“Indictment turbocharges Trump’s fundraising” by Alex Isenstadt, Politico
But the campaign also says it brought in nearly the same amount in the two weeks after the charges were filed against the former president — $15.4 million — underscoring just how much the charges against Trump have animated his backers. In another indication that the indictment has helped Trump to grow his fundraising base, nearly a quarter of those who contributed to Trump during that period had never given to him before.
The figures provide a snapshot of how Trump’s arrest has, at least for the time being, shaped the Republican primary. While the former president’s indictment — along with potential future charges in several ongoing investigations — puts him in serious legal jeopardy, it has helped to solidify his standing with his supporters and grow his campaign war chest.
“The Internet of the 2010s Ended Today” by Charlie Warzel, The Atlantic
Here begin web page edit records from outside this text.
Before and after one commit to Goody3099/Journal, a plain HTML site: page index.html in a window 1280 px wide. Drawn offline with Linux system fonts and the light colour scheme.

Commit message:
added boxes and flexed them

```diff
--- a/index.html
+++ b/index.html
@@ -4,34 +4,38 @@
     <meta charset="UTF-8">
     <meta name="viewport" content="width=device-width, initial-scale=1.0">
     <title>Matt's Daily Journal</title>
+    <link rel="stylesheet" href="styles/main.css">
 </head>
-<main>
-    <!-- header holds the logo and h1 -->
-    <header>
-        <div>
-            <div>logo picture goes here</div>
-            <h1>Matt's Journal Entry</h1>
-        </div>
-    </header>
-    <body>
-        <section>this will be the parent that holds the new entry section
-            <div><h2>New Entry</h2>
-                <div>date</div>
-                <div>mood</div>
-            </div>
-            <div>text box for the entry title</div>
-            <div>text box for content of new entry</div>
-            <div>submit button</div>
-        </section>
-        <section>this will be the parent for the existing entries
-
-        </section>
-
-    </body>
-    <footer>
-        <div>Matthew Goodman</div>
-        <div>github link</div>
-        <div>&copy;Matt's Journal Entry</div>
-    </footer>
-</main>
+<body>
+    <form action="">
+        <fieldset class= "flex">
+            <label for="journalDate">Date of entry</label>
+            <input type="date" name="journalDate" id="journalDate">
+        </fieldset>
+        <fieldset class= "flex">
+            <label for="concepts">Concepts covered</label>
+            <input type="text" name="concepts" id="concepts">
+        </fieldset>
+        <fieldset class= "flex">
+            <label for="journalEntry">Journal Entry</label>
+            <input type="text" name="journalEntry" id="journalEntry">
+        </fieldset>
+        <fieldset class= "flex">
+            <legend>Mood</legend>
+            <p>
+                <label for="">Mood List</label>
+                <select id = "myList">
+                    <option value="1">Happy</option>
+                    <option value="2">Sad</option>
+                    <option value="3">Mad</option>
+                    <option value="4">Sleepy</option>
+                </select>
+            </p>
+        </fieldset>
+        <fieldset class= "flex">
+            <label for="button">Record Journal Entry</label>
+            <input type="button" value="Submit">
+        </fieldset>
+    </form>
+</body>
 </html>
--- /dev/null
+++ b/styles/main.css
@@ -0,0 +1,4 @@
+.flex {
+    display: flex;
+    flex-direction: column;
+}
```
The legacy of BuzzFeed News has two components. The first I described above. This legacy lives on in the stories, as well as the alumni network of brilliant writers, reporters, editors, and artists, who now work in every newsroom on the planet. (There are five of us here at The Atlantic.) The second part is, sadly, much more familiar: It is the tragic story of the digital-media industry writ large. It is a familiar tale of mismanagement; low interest rates; unrealistic expectations; greedy, extractive venture capitalists; and the impossibility of exponential growth.